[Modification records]
==============================
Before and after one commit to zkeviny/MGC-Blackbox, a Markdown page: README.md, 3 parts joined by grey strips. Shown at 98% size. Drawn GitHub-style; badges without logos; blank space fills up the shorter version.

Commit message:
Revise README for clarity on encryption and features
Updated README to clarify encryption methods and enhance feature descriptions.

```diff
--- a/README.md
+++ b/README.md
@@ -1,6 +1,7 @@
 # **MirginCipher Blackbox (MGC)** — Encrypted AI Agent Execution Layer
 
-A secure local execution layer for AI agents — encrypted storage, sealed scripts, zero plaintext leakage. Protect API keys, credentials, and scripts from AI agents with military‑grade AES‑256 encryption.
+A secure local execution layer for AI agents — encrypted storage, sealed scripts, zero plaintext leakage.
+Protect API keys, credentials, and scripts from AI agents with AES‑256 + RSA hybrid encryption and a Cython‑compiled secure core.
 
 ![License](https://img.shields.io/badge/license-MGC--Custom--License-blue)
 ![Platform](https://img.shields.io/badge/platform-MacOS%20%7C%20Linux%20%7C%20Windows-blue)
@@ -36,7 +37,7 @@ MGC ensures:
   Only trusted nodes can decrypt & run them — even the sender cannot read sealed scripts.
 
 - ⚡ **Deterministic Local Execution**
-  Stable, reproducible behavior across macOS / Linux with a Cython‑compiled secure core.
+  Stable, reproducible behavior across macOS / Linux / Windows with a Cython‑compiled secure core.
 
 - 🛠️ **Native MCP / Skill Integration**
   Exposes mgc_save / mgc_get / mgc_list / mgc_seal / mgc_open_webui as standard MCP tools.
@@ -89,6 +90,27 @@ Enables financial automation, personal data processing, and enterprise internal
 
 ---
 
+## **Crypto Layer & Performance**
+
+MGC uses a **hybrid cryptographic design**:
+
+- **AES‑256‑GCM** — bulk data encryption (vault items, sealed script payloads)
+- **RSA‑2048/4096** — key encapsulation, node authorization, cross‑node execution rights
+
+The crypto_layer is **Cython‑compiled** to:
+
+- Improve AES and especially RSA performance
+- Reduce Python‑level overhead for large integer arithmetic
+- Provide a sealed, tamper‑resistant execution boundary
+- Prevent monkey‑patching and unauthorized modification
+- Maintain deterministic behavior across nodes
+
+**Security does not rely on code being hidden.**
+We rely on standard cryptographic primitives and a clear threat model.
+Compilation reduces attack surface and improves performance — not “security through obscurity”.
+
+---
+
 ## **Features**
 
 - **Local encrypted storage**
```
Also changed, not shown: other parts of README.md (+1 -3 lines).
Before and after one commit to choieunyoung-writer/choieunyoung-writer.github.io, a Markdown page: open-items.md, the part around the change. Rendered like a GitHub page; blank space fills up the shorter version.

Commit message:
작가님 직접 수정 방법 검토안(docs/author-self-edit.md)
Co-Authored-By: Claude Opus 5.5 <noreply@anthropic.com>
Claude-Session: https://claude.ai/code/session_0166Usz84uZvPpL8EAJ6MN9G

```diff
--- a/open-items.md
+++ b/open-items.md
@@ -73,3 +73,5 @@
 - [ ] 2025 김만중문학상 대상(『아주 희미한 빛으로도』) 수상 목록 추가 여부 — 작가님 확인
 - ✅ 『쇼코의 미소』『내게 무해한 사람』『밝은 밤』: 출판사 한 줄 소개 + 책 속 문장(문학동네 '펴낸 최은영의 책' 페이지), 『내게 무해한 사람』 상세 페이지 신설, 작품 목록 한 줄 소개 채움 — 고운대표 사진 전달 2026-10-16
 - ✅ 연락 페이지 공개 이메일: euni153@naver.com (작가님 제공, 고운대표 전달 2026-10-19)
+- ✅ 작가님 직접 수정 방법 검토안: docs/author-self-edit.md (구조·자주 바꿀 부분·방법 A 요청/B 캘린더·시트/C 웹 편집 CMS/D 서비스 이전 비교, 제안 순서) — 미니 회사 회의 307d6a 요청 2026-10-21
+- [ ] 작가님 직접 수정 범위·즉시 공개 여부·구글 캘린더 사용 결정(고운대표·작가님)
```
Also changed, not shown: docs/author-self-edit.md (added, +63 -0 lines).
==============================
- [Exercise requirements]: In the entries above, how many lines hold the word "README"? State the number and nothing else.

- [Solution to the exercise]: 6